Design for online and blended learning: Comments on emotions

Photo by Lidya Nada on Unsplash

In this blog, I will simply focus on the few words that I exchanged with Marti Cleveland-Innes during the webinar on 26 November. I told her that I would like to see if my students or colleagues are happy when I teach a course or chair a meeting but that I had realized that I cannot necessarily see it. In other words, I may misinterpret how the situation went. She commented that the students do not always need to feel happy but that it suffices if they feel safe.

Since I have specialized on the various senses of English words for emotions, I will stop a little here to comment on the meaning of the adjective happy. Marti’s reaction suggests to me that she did not think of such bleached senses that can occur when people say, for example, that they are happy to do something, or ask a customer if they are happy. Instead, she probably thought of an emotion such as expressed by the German adjective froh, or French joyeux. Of course, to be really sure, I should ask her. The point here nevertheless is that speakers of languages other than English often feel that they would not use their own word for ‘happy’ on all occasions when speakers of English use happy. They feel that their word is too strong and that no such emotion is actually being discussed.
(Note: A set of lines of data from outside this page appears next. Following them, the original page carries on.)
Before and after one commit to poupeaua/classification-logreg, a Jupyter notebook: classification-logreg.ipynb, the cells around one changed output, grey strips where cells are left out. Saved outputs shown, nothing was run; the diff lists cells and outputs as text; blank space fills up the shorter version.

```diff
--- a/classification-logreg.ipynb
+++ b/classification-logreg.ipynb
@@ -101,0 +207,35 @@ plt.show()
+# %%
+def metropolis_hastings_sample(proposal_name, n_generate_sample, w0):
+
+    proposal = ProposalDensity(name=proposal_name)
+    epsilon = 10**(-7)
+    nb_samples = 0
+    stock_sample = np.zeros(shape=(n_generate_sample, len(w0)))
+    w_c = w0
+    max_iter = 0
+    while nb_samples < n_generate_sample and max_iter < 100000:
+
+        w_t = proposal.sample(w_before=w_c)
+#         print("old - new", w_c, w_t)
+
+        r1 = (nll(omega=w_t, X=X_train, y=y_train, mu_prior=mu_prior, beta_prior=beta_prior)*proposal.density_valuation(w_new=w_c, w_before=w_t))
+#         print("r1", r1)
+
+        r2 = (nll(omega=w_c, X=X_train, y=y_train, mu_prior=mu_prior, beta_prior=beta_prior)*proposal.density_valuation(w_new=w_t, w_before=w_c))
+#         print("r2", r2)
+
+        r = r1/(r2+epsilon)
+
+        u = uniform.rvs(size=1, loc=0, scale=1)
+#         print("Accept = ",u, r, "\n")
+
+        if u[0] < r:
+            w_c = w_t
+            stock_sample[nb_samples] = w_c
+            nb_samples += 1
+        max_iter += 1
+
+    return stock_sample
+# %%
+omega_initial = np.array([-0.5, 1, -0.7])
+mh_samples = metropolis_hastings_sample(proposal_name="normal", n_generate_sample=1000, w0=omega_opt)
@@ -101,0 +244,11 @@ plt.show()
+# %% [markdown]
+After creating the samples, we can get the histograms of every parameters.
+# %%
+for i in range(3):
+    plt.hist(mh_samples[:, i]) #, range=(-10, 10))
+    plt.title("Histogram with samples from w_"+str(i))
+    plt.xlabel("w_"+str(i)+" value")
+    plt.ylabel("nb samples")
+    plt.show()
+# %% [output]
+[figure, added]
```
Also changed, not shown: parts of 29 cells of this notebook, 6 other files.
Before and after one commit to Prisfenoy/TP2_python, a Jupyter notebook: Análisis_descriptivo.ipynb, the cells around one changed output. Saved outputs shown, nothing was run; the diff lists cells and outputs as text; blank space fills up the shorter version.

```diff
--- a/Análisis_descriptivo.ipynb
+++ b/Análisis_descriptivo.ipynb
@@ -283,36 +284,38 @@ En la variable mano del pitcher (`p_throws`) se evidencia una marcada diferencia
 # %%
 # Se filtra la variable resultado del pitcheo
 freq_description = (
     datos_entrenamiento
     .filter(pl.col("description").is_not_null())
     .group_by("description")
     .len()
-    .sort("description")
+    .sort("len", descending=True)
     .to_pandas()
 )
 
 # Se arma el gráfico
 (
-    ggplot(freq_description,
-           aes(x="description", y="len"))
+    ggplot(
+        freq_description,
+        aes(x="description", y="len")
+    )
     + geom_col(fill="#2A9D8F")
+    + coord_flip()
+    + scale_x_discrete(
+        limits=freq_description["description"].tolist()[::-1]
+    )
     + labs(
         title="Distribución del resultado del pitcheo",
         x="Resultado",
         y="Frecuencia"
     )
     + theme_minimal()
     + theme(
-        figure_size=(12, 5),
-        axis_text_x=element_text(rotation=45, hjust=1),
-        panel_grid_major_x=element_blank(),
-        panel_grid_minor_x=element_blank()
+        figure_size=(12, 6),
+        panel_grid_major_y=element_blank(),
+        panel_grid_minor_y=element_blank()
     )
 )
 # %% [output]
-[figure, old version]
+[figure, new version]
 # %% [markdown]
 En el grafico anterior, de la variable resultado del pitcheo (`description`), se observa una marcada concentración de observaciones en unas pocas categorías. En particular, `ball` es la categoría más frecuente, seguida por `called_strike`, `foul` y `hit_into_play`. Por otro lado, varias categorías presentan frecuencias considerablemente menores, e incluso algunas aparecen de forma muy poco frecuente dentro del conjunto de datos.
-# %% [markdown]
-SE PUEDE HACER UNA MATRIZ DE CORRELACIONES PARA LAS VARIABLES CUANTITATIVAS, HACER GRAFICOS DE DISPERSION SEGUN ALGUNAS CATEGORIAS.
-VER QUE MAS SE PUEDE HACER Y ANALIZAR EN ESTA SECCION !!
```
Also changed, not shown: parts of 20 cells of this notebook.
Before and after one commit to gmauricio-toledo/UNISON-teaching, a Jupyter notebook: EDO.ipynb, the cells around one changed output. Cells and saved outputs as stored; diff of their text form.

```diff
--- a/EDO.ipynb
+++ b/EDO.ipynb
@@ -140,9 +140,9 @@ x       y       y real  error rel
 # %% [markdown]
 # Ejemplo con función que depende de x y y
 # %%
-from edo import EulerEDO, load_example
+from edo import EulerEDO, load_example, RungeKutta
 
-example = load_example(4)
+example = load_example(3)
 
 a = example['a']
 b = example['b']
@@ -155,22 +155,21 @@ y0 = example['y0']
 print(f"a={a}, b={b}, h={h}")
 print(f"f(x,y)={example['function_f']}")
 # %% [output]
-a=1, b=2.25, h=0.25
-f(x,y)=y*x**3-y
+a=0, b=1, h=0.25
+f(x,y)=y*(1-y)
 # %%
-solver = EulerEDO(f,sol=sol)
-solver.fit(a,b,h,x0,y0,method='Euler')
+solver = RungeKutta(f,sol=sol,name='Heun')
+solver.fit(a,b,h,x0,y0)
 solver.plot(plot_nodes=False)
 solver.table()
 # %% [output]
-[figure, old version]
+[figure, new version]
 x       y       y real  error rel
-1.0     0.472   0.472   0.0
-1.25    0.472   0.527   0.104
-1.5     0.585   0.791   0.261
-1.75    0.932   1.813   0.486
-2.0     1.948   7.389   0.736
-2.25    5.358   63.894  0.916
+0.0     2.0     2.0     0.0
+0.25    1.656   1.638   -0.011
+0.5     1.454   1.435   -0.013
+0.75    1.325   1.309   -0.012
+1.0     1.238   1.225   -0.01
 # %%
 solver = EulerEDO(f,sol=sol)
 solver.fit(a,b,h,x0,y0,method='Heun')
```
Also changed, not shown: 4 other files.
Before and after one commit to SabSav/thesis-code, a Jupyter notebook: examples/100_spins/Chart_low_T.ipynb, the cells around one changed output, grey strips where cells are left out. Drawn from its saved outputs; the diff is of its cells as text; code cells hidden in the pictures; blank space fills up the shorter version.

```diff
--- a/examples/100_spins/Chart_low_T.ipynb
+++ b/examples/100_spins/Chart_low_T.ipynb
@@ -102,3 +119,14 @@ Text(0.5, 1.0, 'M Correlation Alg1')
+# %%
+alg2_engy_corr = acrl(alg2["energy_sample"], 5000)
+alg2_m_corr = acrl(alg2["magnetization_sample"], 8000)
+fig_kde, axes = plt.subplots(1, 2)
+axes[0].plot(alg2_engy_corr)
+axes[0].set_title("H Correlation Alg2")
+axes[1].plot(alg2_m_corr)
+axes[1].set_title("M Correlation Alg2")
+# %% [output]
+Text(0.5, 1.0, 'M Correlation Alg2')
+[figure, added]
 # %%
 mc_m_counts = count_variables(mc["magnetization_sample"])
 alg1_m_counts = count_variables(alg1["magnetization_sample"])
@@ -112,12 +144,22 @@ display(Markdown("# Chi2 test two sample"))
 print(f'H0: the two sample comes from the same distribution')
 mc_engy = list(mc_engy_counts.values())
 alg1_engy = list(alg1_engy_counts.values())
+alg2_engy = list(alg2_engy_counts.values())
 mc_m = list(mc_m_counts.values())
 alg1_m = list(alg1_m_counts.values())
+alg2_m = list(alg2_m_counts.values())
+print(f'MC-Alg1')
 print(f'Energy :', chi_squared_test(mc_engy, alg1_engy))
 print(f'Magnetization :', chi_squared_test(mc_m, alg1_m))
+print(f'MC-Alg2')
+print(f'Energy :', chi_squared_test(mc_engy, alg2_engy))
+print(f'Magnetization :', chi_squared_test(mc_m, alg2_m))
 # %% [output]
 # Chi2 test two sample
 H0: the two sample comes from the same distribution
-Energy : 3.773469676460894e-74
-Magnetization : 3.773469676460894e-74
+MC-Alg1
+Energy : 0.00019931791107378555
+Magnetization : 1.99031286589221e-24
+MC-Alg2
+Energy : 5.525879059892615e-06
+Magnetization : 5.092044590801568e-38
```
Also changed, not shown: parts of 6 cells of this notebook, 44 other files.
Be it as it may, the point about the students feeling safe really hit me. While discussing the matter in a smaller group, I realized that rather than feeling especially happy, my students might often feel safe. This is because I try to give them many opportunities to express their ideas and emotions and to tell me what they think and how they feel about the courses I teach or about my teaching. I am also open about my own thinking and emotions and can say, for example, that I am particularly tired on a certain day and might say something silly or make a mistake.

I would nevertheless like to add that experience tells me most students are unlikely to be open about these kinds of things after the first or even the second seminar. For example, today I talked to a student face to face and when they left, they said that they were feeling completely exhausted. My gut feeling is that this student would not have told this in the beginning of the term because they seemed reserved and somewhat intimidated by me. Therefore, if you wish to introduce openness about emotions in a course, I recommend that you be consistent and persistent in creating room for it. You cannot force expression of emotion but you can let students understand that it is allowed.

Blog 4: Topic 4